It was a Friday night in Murdo, South Dakota, during the semi-final game of the annual Jones County basketball tournament. I was a freshman in high school, but I had the opportunity to play varsity ball that night, and I had a pretty good game, too. I attempted six free throws and drained all but one of them. I was (and still am) a competitive guy and would have much preferred to have gone six-for-six. Little did I know at the time, though, had it not been for that one missed free throw, I might not be serving in the U.S. Senate today.

The day after the game, I was in the checkout line in a store on Murdo’s Main Street, and a man tapped me on the shoulder and said, “I saw you missed one last night.” I had no idea who the person was or how he would eventually change my life, but in the back of my mind, I thought, “well, thanks for noticing.”

The man introduced himself as Congressman Jim Abdnor. It was a chance encounter that led to a lifelong friendship and mentorship – one that inspired me to pursue public service myself.

Now that I serve in the Senate – holding the same Senate seat that Jim eventually held himself – I want to do my part to help inspire the next generation of leaders in South Dakota. While I, too, drop by high school and college basketball games every now and then to provide my encouragement and support, I offer several opportunities through my Senate office that give future South Dakota leaders a front row seat to our democracy.         

I have Senate offices throughout South Dakota – in Sioux Falls, Rapid City, and Aberdeen. I have an office in Washington, D.C., too. My offices are always looking to hire the best-of-the-best interns to assist staff with their core mission of helping serve the people of South Dakota. Interns in my Washington office, in particular, will see the legislative process firsthand, giving Capitol tours and attending Senate votes and congressional hearings, among other events.

While interns would specifically serve in my office, I also have the ability to nominate certain South Dakota high school students to serve as Senate pages. They attend classes in Washington and assist senators in the Capitol, right on the Senate floor. It’s a highly competitive program, but South Dakota high schools are full of qualified students, and I enjoy the opportunity to nominate them when I can.

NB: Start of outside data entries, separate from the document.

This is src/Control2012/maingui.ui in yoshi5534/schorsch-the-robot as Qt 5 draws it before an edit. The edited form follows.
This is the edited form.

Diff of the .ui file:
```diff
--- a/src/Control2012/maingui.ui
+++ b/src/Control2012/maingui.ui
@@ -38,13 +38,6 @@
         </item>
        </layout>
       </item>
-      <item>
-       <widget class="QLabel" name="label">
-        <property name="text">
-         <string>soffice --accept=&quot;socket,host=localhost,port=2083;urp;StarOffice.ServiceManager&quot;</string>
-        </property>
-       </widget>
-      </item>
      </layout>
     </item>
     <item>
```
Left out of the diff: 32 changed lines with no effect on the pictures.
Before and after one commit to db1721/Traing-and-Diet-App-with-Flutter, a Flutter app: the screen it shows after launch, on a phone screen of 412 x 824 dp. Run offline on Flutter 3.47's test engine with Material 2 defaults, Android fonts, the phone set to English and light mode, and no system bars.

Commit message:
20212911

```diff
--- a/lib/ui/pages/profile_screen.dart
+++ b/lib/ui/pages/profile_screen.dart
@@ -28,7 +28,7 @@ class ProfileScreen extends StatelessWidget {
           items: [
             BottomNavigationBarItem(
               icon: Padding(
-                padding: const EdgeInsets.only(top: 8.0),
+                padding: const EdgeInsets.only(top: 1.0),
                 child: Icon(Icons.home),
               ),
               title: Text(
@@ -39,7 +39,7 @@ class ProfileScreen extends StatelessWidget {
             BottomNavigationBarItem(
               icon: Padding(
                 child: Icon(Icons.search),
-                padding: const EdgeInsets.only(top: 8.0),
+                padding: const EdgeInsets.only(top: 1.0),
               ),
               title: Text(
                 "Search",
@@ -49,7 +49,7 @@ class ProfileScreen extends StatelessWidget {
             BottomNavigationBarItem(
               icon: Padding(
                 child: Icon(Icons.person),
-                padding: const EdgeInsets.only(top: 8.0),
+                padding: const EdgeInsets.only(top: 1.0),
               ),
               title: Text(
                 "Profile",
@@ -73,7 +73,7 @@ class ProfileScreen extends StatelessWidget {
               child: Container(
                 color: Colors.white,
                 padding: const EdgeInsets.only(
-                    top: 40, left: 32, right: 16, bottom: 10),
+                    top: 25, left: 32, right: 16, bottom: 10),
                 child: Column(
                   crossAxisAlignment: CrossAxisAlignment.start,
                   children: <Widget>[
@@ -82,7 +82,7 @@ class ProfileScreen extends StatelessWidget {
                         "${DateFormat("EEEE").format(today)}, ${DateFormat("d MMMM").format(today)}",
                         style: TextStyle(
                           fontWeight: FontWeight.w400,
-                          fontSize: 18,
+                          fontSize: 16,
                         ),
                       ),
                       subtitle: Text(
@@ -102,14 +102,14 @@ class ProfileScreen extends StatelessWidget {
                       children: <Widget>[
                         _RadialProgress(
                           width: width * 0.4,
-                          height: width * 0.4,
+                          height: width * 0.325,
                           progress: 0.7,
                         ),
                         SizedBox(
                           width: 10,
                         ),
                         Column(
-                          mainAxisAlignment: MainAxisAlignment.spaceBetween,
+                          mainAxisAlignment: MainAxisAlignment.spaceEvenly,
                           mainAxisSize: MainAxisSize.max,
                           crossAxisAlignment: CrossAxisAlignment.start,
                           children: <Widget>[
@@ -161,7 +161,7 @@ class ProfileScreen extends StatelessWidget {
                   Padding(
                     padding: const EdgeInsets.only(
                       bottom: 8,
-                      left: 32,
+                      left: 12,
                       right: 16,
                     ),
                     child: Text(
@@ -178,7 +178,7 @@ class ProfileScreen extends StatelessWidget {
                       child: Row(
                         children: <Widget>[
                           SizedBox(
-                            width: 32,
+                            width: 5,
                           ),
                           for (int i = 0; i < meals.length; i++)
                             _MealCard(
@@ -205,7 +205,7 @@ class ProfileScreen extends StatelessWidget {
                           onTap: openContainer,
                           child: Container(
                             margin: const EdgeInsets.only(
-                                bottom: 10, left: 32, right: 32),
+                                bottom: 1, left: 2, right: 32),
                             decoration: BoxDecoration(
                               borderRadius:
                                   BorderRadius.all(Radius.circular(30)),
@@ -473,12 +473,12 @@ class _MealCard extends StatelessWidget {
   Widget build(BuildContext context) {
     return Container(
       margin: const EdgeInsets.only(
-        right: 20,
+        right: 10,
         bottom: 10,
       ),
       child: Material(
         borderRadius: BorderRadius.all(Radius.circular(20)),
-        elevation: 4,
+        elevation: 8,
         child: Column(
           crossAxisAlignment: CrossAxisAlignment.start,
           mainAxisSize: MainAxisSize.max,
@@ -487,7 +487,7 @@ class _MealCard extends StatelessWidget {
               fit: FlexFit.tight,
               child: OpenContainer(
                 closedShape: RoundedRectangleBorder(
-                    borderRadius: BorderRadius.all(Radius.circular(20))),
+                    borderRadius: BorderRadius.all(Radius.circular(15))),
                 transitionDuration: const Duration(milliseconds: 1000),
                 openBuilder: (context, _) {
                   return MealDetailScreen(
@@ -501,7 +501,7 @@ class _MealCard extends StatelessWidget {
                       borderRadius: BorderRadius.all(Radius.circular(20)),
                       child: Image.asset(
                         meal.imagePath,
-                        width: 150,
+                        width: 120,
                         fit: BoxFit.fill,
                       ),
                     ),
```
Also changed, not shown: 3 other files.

The U.S. Senate Youth Program (USSYP) is another unique opportunity for South Dakota high school students to immerse themselves in the legislative process. Students who are selected will receive a $10,000 undergraduate college scholarship and an all-expense paid trip to Washington for meetings on Capitol Hill, the White House, and other locations around the city.

We’ll begin searching for spring 2019 interns next month, which is also the deadline to apply for next year’s USSYP, so if you or someone you know is interested in an internship, the Senate page program, USSYP, or nominations to U.S. service academies, you can find more information on my website ( or by contacting any of my Senate offices. I look forward to hearing from you.